Reading Films, Watching Books
Associated Press; Ken Regan/Camera 5, from Fox Searchlight Pictures
Left to right: Dr. Alfred C. Kinsey in 1953; Liam Neeson in the biopic "Kinsey"; J. M. Barrie, the author of "Peter Pan"; Johnny Depp, in the role of J. M. Barrie in the film "Finding Neverland"; Paul Rusesabagina, a hotel manager whose true story is told in the film "Hotel Rwanda"; Don Cheadle as Mr. Rusesabagina.
By CARYN JAMES
Published: December 17, 2004
Biopics, With Literary Condiments
In a season flooded with film biographies, there are fascinating novels and nonfiction books offering fresh and sometimes alternative views of people we've come to know onscreen, from the Peter Pan-ish J. M. Barrie to the empire-building Howard Hughes. And often the best of these books are not direct movie tie-ins.
"Finding Neverland" is a warm, graceful, tear-jerking film about Barrie's friendship with the widowed Sylvia Llewelyn Davies (Kate Winslet) and her four sons, who inspired him to write "Peter Pan." Johnny Depp creates a slightly sad, sympathetic Barrie in a film that unapologetically strays from the facts.
Andrew Birkin's book "J. M. Barrie and the Lost Boys" sets out to do the opposite and is just as effective. Mr. Birkin writes that he has tried to create "a documentary account," not an interpretive biography.

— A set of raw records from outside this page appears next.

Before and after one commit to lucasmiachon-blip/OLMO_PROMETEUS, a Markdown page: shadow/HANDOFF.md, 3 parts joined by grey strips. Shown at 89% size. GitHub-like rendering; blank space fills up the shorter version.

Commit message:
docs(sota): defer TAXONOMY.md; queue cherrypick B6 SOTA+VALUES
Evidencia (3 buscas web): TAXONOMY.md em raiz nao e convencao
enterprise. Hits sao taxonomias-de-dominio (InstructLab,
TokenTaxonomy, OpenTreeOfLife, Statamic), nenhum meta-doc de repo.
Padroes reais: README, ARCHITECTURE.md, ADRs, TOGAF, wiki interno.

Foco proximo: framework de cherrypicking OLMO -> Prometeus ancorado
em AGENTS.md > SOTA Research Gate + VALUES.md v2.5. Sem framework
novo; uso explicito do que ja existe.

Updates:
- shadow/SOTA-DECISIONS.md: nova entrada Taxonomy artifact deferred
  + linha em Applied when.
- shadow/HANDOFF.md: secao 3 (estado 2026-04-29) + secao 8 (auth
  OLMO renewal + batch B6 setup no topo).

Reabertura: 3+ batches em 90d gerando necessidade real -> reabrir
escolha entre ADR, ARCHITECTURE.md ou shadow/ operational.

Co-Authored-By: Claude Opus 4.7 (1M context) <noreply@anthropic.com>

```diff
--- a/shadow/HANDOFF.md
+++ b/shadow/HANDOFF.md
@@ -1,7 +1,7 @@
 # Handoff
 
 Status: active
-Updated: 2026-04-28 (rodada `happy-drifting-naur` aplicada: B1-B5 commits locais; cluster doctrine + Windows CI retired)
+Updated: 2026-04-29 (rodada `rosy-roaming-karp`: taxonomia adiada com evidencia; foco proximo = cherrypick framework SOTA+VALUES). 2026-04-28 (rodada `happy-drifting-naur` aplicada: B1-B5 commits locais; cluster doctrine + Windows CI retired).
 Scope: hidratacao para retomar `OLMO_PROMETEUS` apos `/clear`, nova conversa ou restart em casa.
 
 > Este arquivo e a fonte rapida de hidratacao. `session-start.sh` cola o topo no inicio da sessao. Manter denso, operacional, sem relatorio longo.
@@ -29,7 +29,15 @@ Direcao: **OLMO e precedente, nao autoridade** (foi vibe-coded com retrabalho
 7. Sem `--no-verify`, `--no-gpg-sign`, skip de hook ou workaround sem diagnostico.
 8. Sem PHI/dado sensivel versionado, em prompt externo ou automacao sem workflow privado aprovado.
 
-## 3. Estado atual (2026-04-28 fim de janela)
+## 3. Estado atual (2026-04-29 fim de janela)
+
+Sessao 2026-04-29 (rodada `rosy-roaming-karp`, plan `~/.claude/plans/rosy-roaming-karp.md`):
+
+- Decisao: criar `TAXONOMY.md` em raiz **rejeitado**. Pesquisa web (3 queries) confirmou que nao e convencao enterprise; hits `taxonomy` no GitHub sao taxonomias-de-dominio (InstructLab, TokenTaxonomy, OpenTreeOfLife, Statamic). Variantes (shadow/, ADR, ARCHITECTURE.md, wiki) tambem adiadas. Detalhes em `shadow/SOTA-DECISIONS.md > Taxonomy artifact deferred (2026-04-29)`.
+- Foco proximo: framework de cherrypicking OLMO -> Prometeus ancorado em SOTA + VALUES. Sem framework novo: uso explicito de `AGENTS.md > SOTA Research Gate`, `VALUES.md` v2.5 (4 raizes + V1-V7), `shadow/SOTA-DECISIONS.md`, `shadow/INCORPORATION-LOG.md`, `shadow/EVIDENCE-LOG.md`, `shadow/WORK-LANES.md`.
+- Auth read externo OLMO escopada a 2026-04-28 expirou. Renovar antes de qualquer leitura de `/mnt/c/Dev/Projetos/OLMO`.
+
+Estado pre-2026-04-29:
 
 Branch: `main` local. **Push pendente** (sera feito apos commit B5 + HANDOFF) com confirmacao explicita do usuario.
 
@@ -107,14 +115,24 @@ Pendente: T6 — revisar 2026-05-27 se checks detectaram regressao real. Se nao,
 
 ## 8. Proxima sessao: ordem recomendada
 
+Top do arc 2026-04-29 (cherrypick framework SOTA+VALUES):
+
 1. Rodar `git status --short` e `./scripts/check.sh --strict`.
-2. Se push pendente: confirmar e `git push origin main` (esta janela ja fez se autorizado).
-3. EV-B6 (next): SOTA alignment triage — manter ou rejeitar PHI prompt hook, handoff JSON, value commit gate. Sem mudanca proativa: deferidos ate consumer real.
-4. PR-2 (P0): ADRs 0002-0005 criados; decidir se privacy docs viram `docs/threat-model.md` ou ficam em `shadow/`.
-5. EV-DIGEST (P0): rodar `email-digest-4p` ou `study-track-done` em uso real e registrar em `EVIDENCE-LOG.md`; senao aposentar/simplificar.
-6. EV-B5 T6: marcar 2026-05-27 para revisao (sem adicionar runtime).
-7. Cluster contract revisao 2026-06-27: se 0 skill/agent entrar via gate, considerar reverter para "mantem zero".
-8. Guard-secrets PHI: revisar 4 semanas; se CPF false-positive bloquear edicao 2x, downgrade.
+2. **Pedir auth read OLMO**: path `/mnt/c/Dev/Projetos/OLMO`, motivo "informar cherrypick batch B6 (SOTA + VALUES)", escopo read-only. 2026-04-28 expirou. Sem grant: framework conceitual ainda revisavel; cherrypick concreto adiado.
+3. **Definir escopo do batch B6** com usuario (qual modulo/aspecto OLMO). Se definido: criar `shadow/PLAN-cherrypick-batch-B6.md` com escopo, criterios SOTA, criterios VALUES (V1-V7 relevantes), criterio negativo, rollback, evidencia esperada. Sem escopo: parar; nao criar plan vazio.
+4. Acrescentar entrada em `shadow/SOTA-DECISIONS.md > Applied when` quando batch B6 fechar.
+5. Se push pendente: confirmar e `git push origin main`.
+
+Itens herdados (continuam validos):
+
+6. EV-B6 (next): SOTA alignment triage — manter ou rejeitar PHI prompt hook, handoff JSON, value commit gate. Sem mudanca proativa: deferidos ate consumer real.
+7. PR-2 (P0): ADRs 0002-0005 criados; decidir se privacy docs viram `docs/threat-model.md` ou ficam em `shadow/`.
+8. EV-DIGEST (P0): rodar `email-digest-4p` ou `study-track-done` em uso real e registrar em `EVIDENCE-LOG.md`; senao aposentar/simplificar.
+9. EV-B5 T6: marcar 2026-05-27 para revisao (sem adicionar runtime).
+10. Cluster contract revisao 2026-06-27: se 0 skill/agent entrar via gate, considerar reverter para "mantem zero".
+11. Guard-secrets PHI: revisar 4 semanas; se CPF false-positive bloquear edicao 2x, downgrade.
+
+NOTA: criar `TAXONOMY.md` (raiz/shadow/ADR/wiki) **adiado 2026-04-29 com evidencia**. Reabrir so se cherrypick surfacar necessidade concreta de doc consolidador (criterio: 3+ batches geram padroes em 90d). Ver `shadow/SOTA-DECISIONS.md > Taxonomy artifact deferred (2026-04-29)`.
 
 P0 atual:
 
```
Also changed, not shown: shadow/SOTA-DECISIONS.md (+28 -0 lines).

He offers such a wealth of firsthand information that the book holds up 25 years after it was first published (it was reissued last year) and becomes a rich complement to the film.
Beautifully designed, the book reproduces letters and diary entries from Barrie and his circle, as well as dozens of photographs. There is the now-unknown Nina Boucicault in tights as the first stage Peter, and photographs of the Llewelyn Davies boys at play, some taken by Barrie. And of course there are pictures of Barrie himself, a dour-looking little man with a large moustache and nothing Depp-like about him.
"J. M. Barrie and the Lost Boys" allows readers to sort out the facts from the film. Sylvia had five sons, not four, and her husband was very much alive, resentful of Barrie but tolerant of someone so asexual that he seemed no threat. Learning these facts doesn't diminish the fiction onscreen though. Mr. Birkin's work shares the film's view that Barrie was the most childlike of men. "He was an innocent - which is why he could write 'Peter Pan,' " Sylvia's youngest son, then an old man himself, wrote to Mr. Birkin in the 1970's, dismissing any hint that there was something sexual in Barrie's relationship to the boys - an idea the film dismisses just as blithely.
"We read books to find out who we are. What other people, real or imaginary, do and think and feel is an essential guide to our understanding of what we ourselves are and may become." -Ursula Le Guin